_What this task involves:_ The response should hold each line from the entries below where "center" is found.

_Items listed in a dataset:_
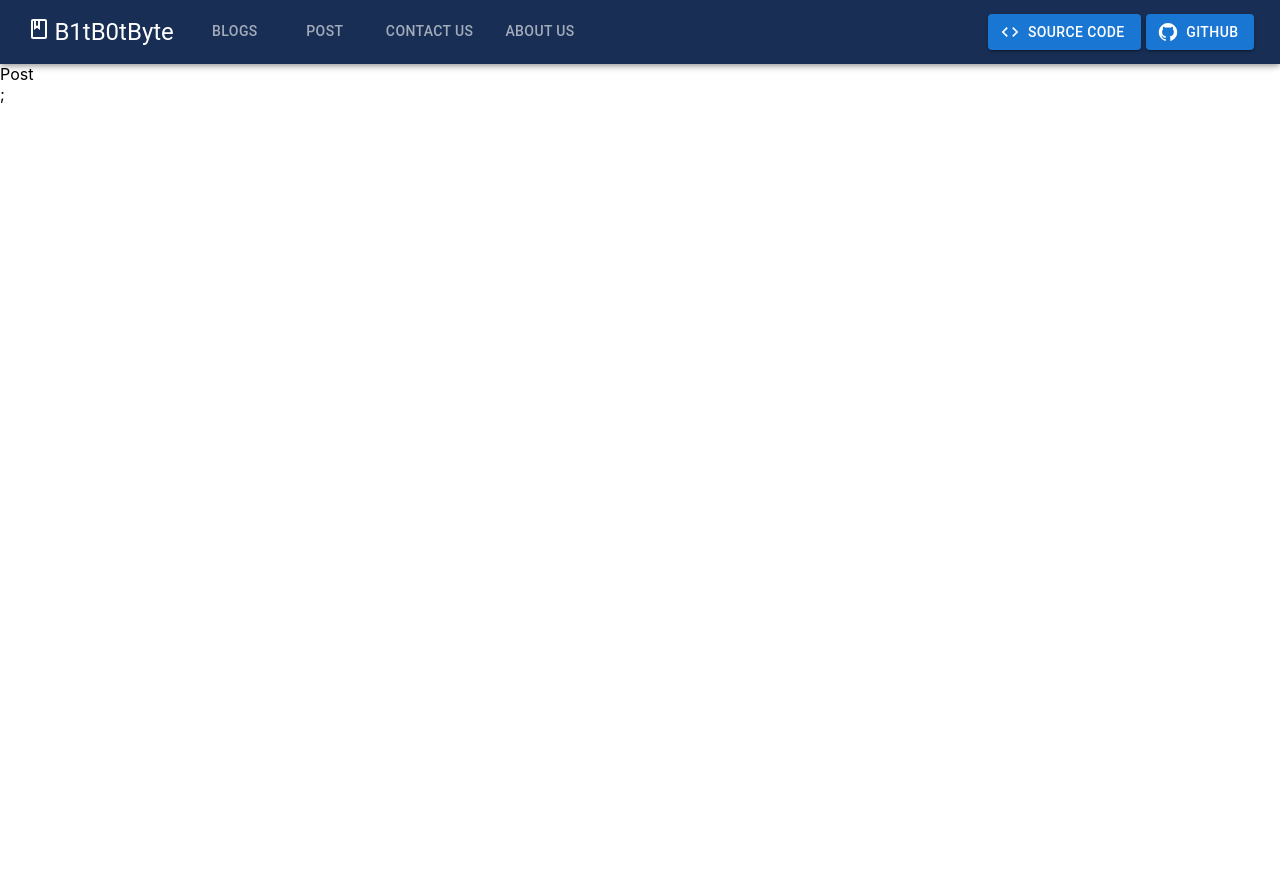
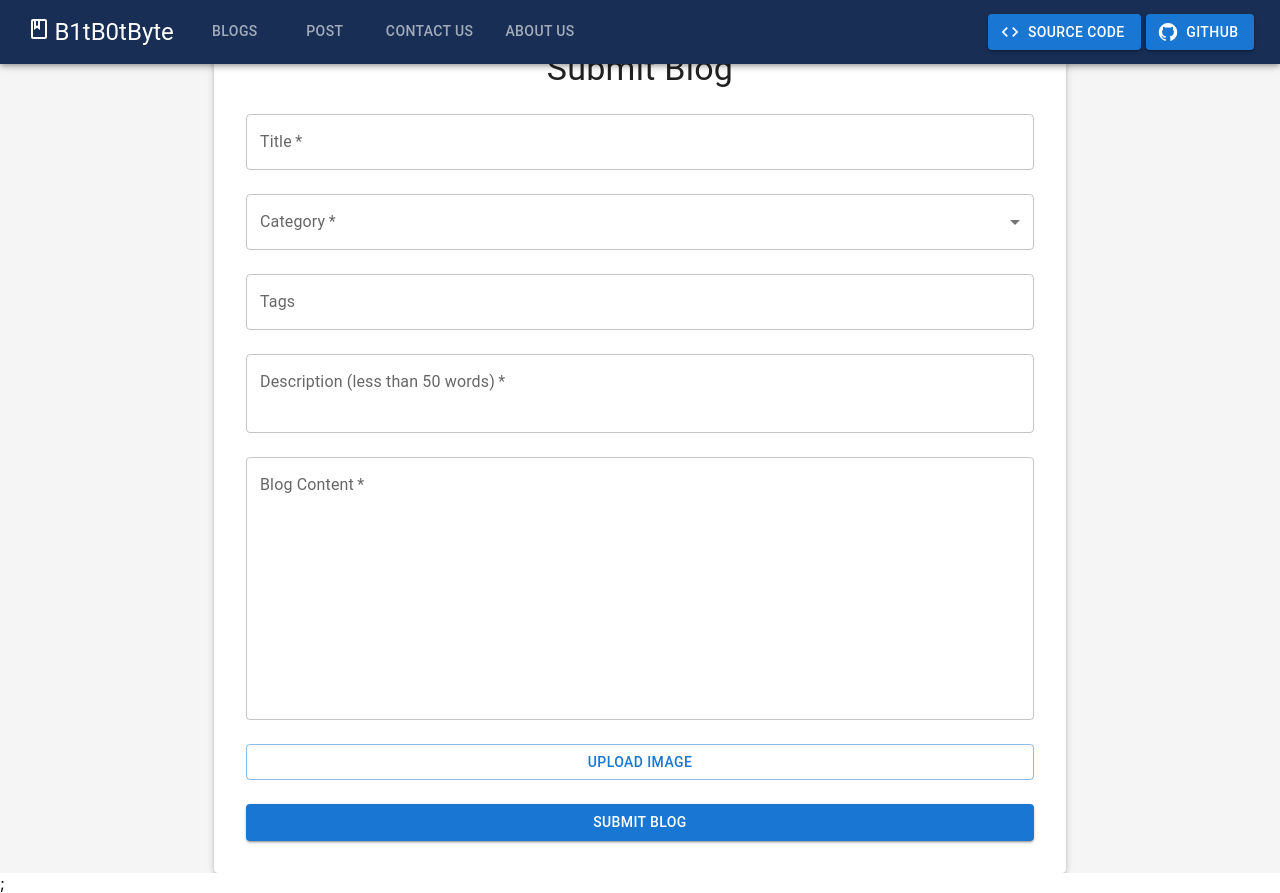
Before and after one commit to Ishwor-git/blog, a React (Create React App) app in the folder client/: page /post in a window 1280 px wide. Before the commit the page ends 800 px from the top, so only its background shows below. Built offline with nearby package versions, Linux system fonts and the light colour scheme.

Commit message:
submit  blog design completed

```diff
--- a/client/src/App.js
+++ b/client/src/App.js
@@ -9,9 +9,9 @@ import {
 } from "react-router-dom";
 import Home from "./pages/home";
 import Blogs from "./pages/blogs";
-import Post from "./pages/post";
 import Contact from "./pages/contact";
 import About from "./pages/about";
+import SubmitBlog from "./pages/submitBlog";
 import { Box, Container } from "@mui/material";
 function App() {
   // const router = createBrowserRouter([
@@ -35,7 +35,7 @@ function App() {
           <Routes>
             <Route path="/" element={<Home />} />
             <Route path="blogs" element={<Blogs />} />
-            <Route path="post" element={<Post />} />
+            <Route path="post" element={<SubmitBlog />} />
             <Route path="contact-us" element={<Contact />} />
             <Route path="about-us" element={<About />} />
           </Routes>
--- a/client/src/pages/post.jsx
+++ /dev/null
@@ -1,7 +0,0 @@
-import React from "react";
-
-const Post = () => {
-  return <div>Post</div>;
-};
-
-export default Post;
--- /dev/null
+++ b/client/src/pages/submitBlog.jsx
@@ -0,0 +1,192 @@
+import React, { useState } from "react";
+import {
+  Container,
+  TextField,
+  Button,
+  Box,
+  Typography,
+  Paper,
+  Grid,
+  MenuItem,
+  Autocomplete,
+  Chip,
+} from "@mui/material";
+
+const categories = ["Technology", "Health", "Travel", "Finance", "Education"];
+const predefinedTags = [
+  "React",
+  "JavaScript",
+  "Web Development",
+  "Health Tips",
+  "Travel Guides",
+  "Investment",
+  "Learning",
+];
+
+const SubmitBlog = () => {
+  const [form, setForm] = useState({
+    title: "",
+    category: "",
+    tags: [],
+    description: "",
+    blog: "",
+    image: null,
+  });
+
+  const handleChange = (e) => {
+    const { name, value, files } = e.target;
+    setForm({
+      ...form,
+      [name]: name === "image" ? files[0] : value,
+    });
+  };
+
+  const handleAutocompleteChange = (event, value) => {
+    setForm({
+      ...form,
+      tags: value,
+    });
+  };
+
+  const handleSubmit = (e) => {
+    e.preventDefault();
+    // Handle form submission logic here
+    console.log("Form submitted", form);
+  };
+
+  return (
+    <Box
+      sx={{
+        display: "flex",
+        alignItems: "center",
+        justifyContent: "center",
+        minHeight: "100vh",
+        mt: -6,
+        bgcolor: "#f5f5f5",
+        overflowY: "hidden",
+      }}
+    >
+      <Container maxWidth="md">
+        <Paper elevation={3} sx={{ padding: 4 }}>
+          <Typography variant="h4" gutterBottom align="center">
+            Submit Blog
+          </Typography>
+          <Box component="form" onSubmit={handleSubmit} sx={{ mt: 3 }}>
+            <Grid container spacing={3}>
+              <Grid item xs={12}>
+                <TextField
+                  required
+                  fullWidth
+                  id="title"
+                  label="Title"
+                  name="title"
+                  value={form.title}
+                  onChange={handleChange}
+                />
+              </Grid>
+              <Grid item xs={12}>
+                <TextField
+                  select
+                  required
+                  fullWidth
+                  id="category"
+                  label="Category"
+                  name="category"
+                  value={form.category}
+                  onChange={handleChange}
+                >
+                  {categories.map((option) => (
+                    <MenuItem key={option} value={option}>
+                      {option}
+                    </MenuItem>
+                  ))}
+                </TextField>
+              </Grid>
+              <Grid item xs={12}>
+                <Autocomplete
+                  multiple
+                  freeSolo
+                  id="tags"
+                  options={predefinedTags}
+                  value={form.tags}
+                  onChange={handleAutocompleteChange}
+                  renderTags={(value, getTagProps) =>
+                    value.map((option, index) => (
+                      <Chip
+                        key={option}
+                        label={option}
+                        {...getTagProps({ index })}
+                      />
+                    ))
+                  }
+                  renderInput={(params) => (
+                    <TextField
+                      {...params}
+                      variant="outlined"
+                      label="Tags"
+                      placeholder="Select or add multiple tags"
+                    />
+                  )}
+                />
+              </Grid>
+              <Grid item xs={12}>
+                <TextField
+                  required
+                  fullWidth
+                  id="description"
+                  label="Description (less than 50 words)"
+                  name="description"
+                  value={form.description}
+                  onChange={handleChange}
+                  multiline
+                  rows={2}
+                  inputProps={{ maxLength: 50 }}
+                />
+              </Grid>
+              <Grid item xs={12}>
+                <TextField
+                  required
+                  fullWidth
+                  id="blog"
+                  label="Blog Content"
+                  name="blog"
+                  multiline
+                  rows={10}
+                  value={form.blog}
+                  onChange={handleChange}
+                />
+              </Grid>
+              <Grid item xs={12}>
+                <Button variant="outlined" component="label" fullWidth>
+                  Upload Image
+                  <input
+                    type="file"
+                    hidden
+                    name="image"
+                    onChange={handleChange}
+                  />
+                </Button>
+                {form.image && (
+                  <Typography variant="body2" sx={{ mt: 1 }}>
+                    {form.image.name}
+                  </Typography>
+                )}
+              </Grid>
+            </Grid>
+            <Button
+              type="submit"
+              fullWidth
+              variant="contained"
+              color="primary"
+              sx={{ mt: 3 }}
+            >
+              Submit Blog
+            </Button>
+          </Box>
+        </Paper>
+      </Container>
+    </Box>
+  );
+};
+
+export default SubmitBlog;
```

_Completed task:_
+        alignItems: "center",
+        justifyContent: "center",
+          <Typography variant="h4" gutterBottom align="center">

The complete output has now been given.